In triple-negative subtypes, African Americans were found to have more basal-like 1 and mesenchymal stem-like tumors, as well as a higher risk of tumor recurrence than whites.

The authors concluded that differences in TP53 mutation, PAM50 basal subtype, and triple-negative tumor prevalence may “contribute to racial disparity in breast cancer outcomes.”

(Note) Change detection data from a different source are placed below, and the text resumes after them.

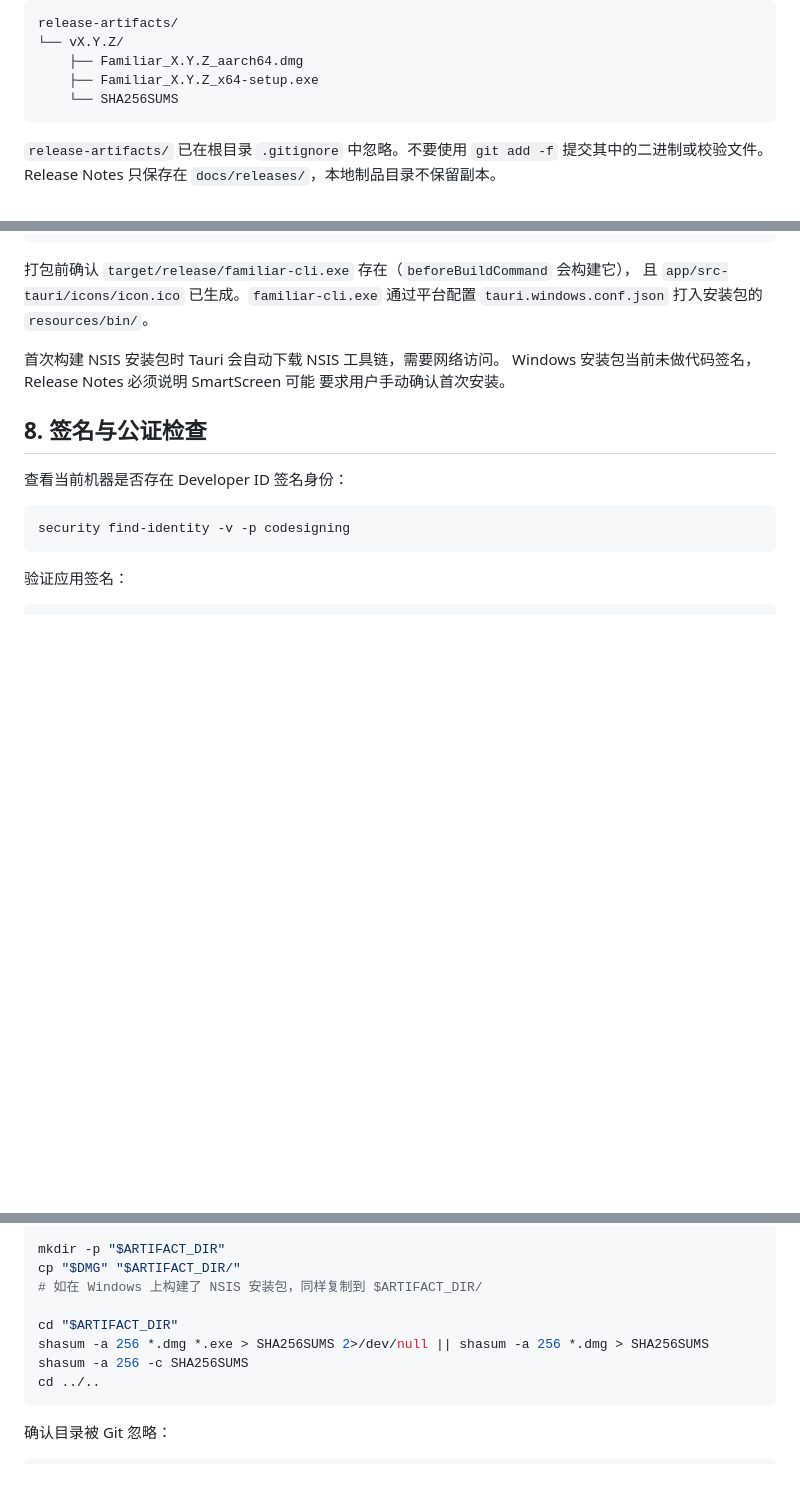
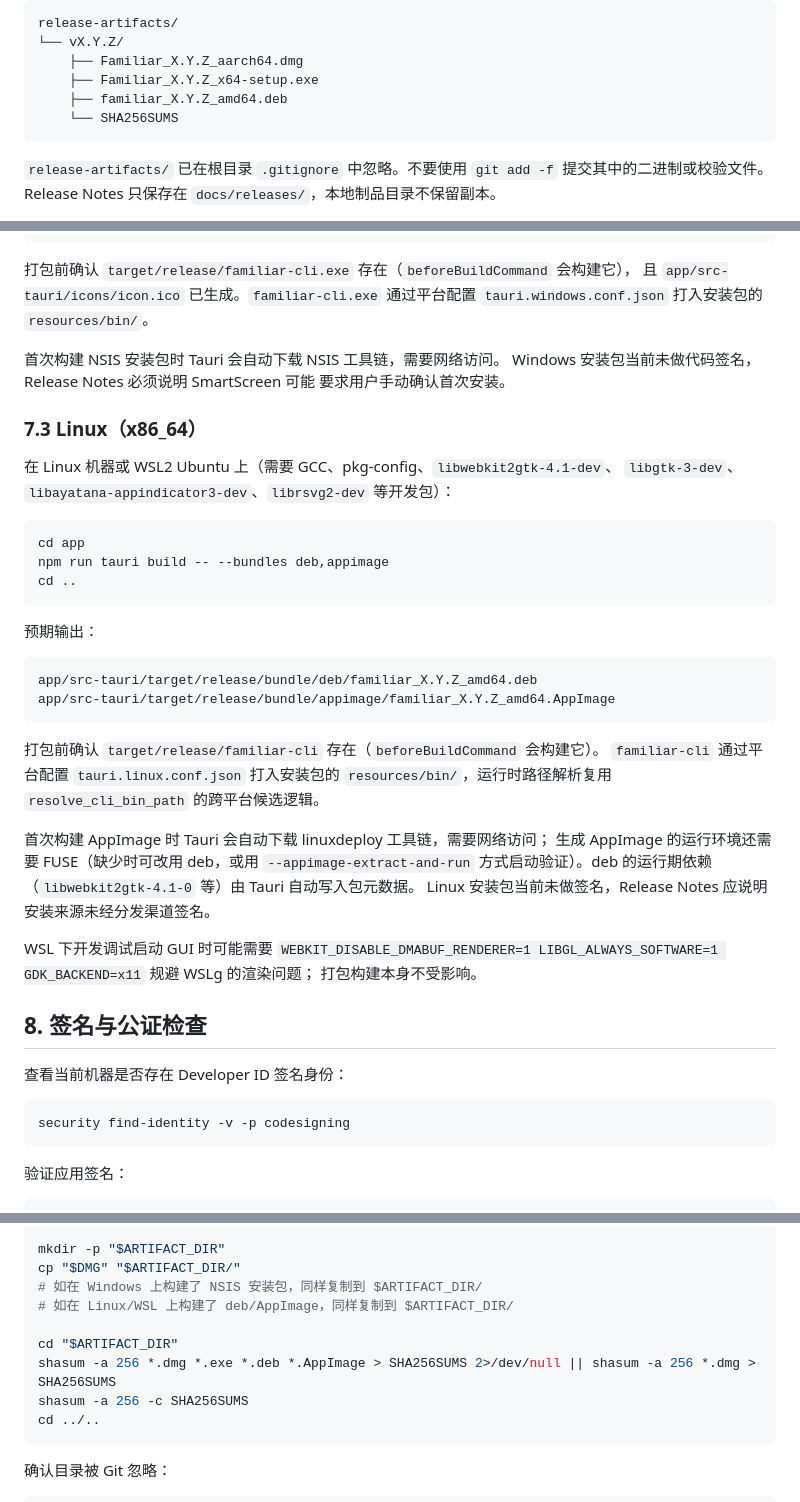
Before and after one commit to Monster12138/familiar, a Markdown page: docs/RELEASE_PROCESS.md, 3 parts joined by grey strips. Rendered like a GitHub page; blank space fills up the shorter version.

Commit message:
docs(release): add Linux x86_64 packaging workflow

````diff
--- a/docs/RELEASE_PROCESS.md
+++ b/docs/RELEASE_PROCESS.md
@@ -18,6 +18,7 @@ release-artifacts/
 └── vX.Y.Z/
     ├── Familiar_X.Y.Z_aarch64.dmg
     ├── Familiar_X.Y.Z_x64-setup.exe
+    ├── familiar_X.Y.Z_amd64.deb
     └── SHA256SUMS
 ```
 
@@ -206,6 +207,38 @@ app/src-tauri/target/release/bundle/nsis/Familiar_X.Y.Z_x64-setup.exe
 Windows 安装包当前未做代码签名，Release Notes 必须说明 SmartScreen 可能
 要求用户手动确认首次安装。
 
+### 7.3 Linux（x86_64）
+
+在 Linux 机器或 WSL2 Ubuntu 上（需要 GCC、pkg-config、`libwebkit2gtk-4.1-dev`、
+`libgtk-3-dev`、`libayatana-appindicator3-dev`、`librsvg2-dev` 等开发包）：
+
+```bash
+cd app
+npm run tauri build -- --bundles deb,appimage
+cd ..
+```
+
+预期输出：
+
+```text
+app/src-tauri/target/release/bundle/deb/familiar_X.Y.Z_amd64.deb
+app/src-tauri/target/release/bundle/appimage/familiar_X.Y.Z_amd64.AppImage
+```
+
+打包前确认 `target/release/familiar-cli` 存在（`beforeBuildCommand` 会构建它）。
+`familiar-cli` 通过平台配置 `tauri.linux.conf.json` 打入安装包的
+`resources/bin/`，运行时路径解析复用 `resolve_cli_bin_path` 的跨平台候选逻辑。
+
+首次构建 AppImage 时 Tauri 会自动下载 linuxdeploy 工具链，需要网络访问；
+生成 AppImage 的运行环境还需要 FUSE（缺少时可改用 deb，或用
+`--appimage-extract-and-run` 方式启动验证）。deb 的运行期依赖
+（`libwebkit2gtk-4.1-0` 等）由 Tauri 自动写入包元数据。
+Linux 安装包当前未做签名，Release Notes 应说明安装来源未经分发渠道签名。
+
+WSL 下开发调试启动 GUI 时可能需要 `WEBKIT_DISABLE_DMABUF_RENDERER=1
+LIBGL_ALWAYS_SOFTWARE=1 GDK_BACKEND=x11` 规避 WSLg 的渲染问题；
+打包构建本身不受影响。
+
 ## 8. 签名与公证检查
 
 查看当前机器是否存在 Developer ID 签名身份：
@@ -246,9 +279,10 @@ ARTIFACT_DIR="release-artifacts/$VERSION"
 mkdir -p "$ARTIFACT_DIR"
 cp "$DMG" "$ARTIFACT_DIR/"
 # 如在 Windows 上构建了 NSIS 安装包，同样复制到 $ARTIFACT_DIR/
+# 如在 Linux/WSL 上构建了 deb/AppImage，同样复制到 $ARTIFACT_DIR/
 
 cd "$ARTIFACT_DIR"
-shasum -a 256 *.dmg *.exe > SHA256SUMS 2>/dev/null || shasum -a 256 *.dmg > SHA256SUMS
+shasum -a 256 *.dmg *.exe *.deb *.AppImage > SHA256SUMS 2>/dev/null || shasum -a 256 *.dmg > SHA256SUMS
 shasum -a 256 -c SHA256SUMS
 cd ../..
 ```
````
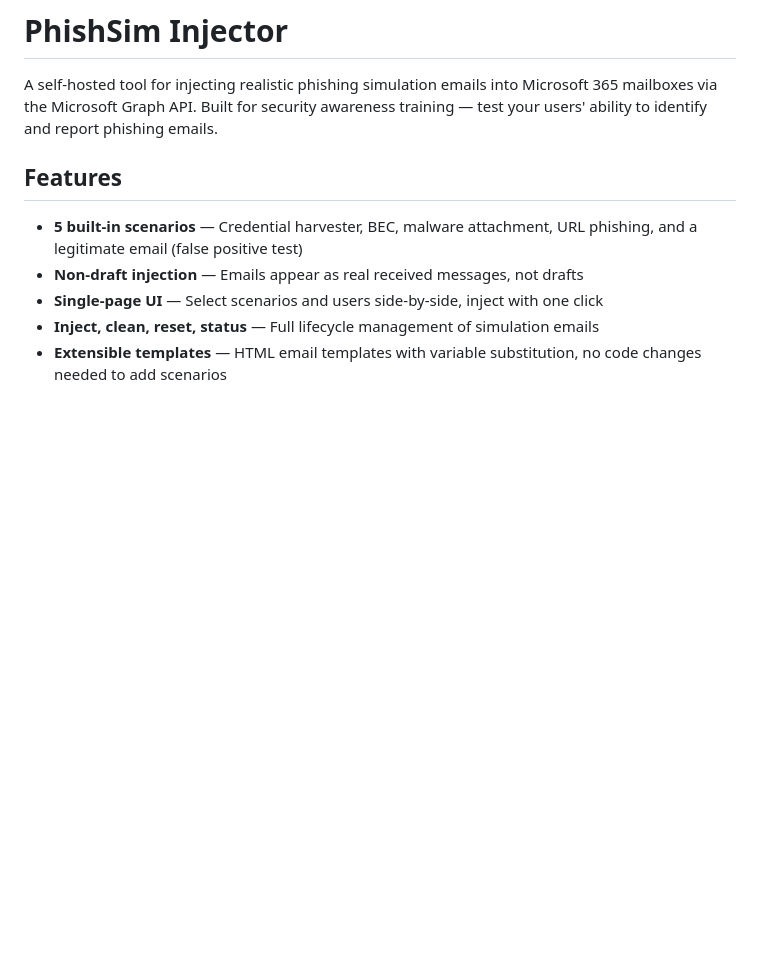
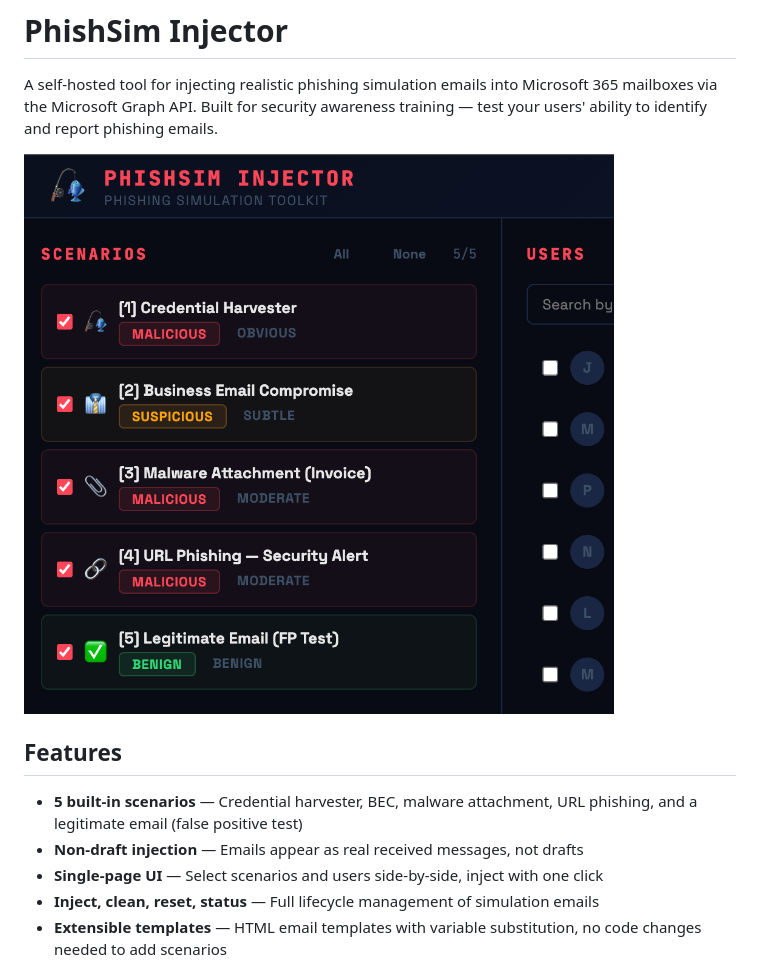
Before and after one commit to beauchompers/phishsim, a Markdown page: README.md, the part around the change. Rendered like a GitHub page; pictures changed too: screenshots/phishsim screenshot.png (added); blank space fills up the shorter version.

Commit message:
docs: add UI screenshot to README
Co-Authored-By: Claude Opus 4.6 (1M context) <noreply@anthropic.com>

```diff
--- a/README.md
+++ b/README.md
@@ -1,6 +1,8 @@
 # PhishSim Injector
 
 A self-hosted tool for injecting realistic phishing simulation emails into Microsoft 365 mailboxes via the Microsoft Graph API. Built for security awareness training — test your users' ability to identify and report phishing emails.
+
+![PhishSim Injector UI](screenshots/phishsim%20screenshot.png)
 
 ## Features
 
```
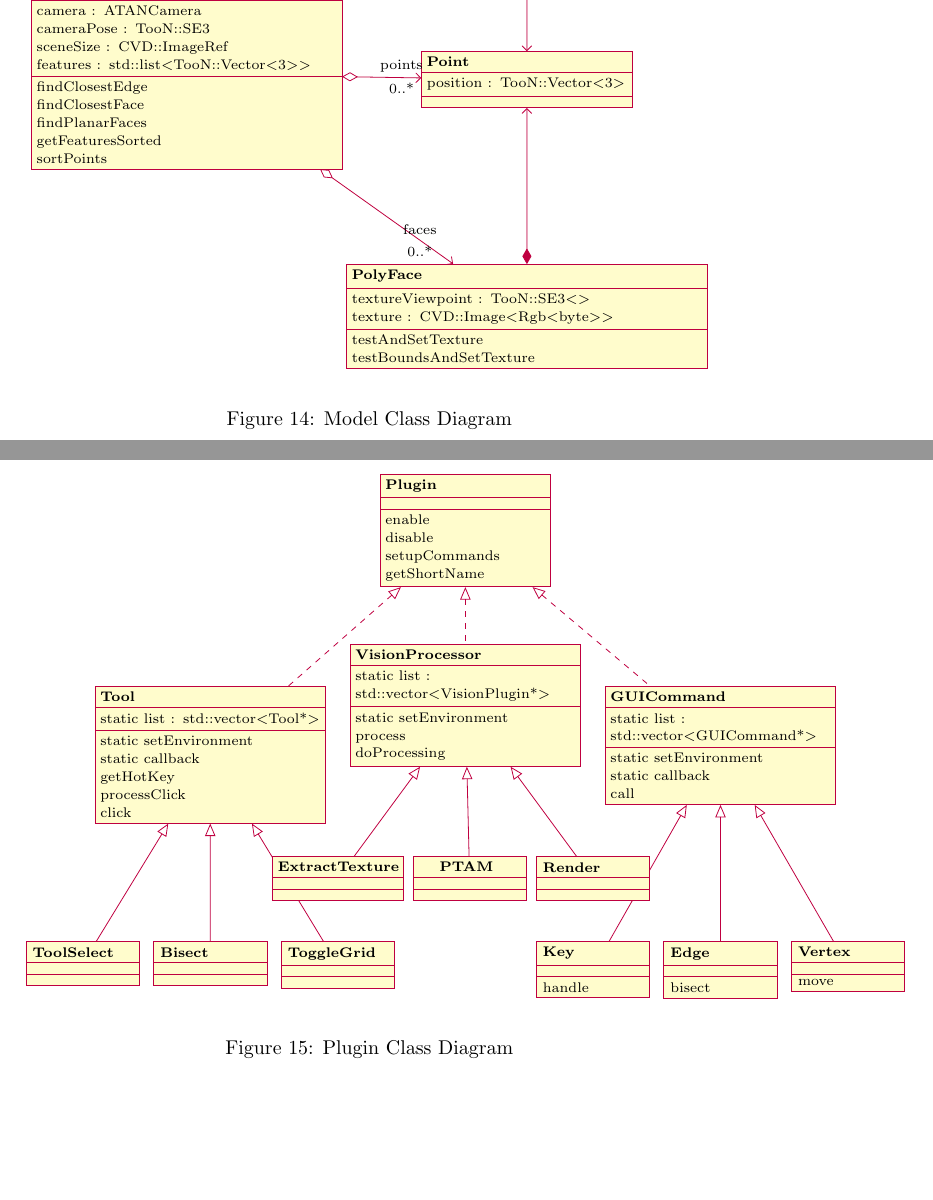
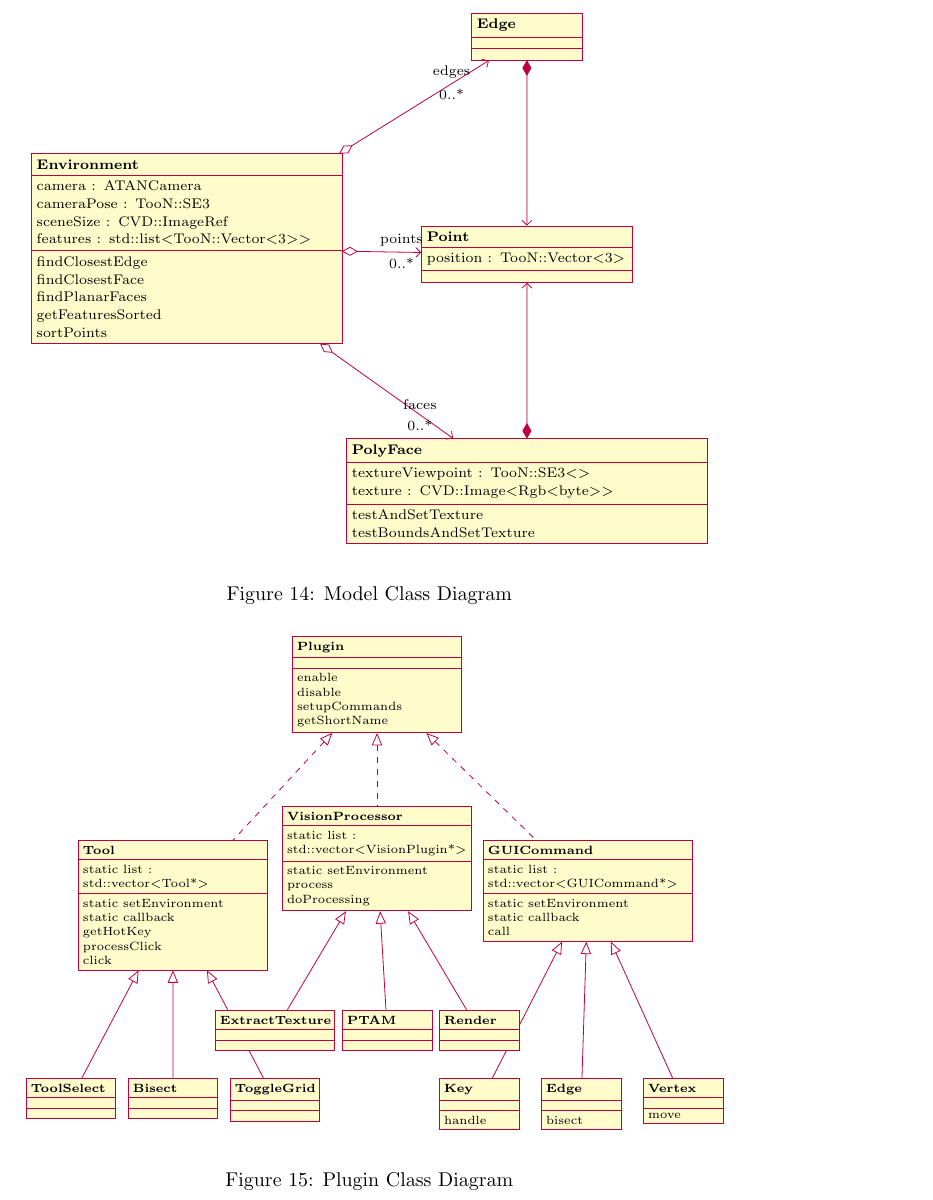
Before and after one commit to MajorError/Scanner, a LaTeX paper (report/Report.tex, which reads report/pgf-umlcd.sty): two parts of pages 16 and 17 of 20 before the commit and part of page 16 of 20 after it, the two joined at a grey line, cut at the place of the change, the shorter picture padded with empty space. Compiled offline with pdfLaTeX; a LaTeX package or settings file that is missing is left out.

Commit message:
Improved scaling of diagram. May take more work later, will be OK for now.

```diff
--- a/report/Report.tex
+++ b/report/Report.tex
@@ -328,16 +328,16 @@ It should be possible for the system to use some of the vision techniques above
 \subsection{Plugins}
 \begin{figure}
   \begin{center}
-        \scalefont{0.75}
-        \begin{tikzpicture}[scale=0.75]
-          \begin{class}[text width=80px]{Plugin}{0,0}
+        \scalefont{0.6}
+        \begin{tikzpicture}[scale=0.6]
+          \begin{class}[text width=80px]{Plugin}{0,1}
             \operation{enable}
             \operation{disable}
             \operation{setupCommands}
             \operation{getShortName}
           \end{class}
 
-          \begin{class}[text width=110px]{VisionProcessor}{0,-4}
+          \begin{class}[text width=90px]{VisionProcessor}{0,-4}
             \implement{Plugin}
             \attribute{static list : std::vector\textless VisionPlugin*\textgreater}
             \operation{static setEnvironment}
@@ -345,20 +345,20 @@ It should be possible for the system to use some of the vision techniques above
             \operation{doProcessing}
           \end{class}
 
-          \begin{class}[text width=30px]{PTAM}{0.1,-9}
+          \begin{class}[text width=40px]{PTAM}{0.3,-10}
             \inherit{VisionProcessor}
           \end{class}
 
-          \begin{class}[text width=50px]{Render}{3,-9}
+          \begin{class}[text width=35px]{Render}{3,-10}
             \inherit{VisionProcessor}
           \end{class}
 
-          \begin{class}[text width=60px]{ExtractTexture}{-3,-9}
+          \begin{class}[text width=55px]{ExtractTexture}{-3,-10}
             \inherit{VisionProcessor}
           \end{class}
 
 
-          \begin{class}[text width=110px]{GUICommand}{6,-5}
+          \begin{class}[text width=100px]{GUICommand}{6.2,-5}
             \implement{Plugin}
             \attribute{static list : std::vector\textless GUICommand*\textgreater}
             \operation{static setEnvironment}
--- a/report/pgf-umlcd.sty
+++ b/report/pgf-umlcd.sty
@@ -1558,7 +1558,7 @@
 \tikzstyle{splitline}=[color=\umldrawcolor, dotted,font=\itshape]
 
 \tikzstyle{umlcd style class}=[rectangle split, rectangle split
-parts=3, draw, minimum height=2em, umlcolor, minimum width=2cm,
+parts=3, draw, minimum height=2em, umlcolor,% minimum width=2cm,
 minimum height=1cm, node distance=2cm, text width=5cm]
 
 % declare layers
```
Also changed, not shown: report/Report.tex (14 more changed lines).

  1. Keenan T, Moy B, Mroz EA, et al. Comparison of the genomic landscape between primary breast cancer in African American versus white women and the association of racial differences with tumor recurrence. [published online ahead of print September 14, 2015].J Clin Oncol. doi: 10.1200/JCO.2015.62.2126.